By Rev. S. Phillips, Chambersburg, PA, 1859
From Teaching and Learning America’s Christian History
Rosalie J. Slater, Ed.
Foundation for American Christian Education: The Principle Approach*
1 Thessalonians 2:7
To nurse means . . . to protect, to foster, to supply with appropriate food, to cause to grow or promote strength, to manage with a view to increase … In horticulture, a shrub or tree is the nurse or protector of a young and tender plant. We are said to nurse our national resources…
In the same sense and for the same reason, the Christian home is the nursery of the young … The nursery is that department of home in which the mother fulfills her peculiar mission. This is her special sphere. None can effectually take her place there. She is the center of attraction, the guardian of the infants’ destiny; and one like she, can overrule the unfolding life and character of the child. God has fitted her for the work of the nursery. Here she reigns supreme, the arbitress of the everlasting weal or woe of untutored infancy. On her the fairest hopes of educated man depend, and in the exercise of her powers there, she sways a nation’s destiny…The nursery is that department of home in which the formation of our character is begun…
The nursery is moral and spiritual. The first moral and religious training of the child belongs to the nursery, and is the work of the mother. Upon her personal exhibition of truth, justice, virtue, &c., depends the same moral elements in the character of her child. In the nursery we receive our first lessons in virtue or in vice, honesty or dishonesty, in truth or in falsehood, in purity or in corruption. The full-grown man is the matured child morally as well as physically and intellectually. The same may be said of the spiritual formation and growth of the child. Spiritual culture belongs eminently to the nursery. There the pious parent should begin the work of her child’s salvation…
[Let us all thank God for our mothers.—Ed.]
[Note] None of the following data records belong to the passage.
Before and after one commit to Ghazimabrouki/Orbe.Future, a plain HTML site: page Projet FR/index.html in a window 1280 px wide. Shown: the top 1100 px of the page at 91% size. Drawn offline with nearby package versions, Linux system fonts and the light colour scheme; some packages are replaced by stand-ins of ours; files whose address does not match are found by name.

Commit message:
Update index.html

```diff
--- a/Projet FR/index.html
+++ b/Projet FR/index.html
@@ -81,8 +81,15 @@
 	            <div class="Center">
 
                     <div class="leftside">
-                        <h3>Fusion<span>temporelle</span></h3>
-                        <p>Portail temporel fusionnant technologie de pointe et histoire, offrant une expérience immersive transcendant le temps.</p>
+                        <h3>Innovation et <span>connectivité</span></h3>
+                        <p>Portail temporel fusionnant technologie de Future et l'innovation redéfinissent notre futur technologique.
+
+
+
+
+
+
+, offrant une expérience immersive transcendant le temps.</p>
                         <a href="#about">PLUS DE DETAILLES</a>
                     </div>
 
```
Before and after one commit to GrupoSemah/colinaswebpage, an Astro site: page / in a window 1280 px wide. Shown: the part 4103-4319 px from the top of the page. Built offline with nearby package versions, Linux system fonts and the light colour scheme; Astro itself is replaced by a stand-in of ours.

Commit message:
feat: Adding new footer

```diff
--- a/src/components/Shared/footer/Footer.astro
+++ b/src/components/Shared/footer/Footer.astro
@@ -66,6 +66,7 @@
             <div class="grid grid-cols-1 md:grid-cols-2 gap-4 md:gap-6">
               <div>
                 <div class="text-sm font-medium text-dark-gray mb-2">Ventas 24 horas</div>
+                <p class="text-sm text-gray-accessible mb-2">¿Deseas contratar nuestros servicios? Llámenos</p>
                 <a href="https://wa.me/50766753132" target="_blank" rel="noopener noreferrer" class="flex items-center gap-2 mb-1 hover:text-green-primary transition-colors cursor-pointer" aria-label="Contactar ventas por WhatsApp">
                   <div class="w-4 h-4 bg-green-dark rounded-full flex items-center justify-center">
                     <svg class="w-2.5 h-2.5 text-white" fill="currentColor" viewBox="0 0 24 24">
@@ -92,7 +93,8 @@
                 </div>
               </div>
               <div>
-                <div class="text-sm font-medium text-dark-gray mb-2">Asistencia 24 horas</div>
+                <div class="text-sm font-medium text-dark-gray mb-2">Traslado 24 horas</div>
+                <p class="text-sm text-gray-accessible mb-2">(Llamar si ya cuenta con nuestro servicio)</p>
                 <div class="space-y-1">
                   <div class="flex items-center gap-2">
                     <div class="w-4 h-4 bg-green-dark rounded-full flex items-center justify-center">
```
*P. 17. Teaching and Learning America’s Christian History and Government: The Principle Approach is available from http://face.net/. Used by permission.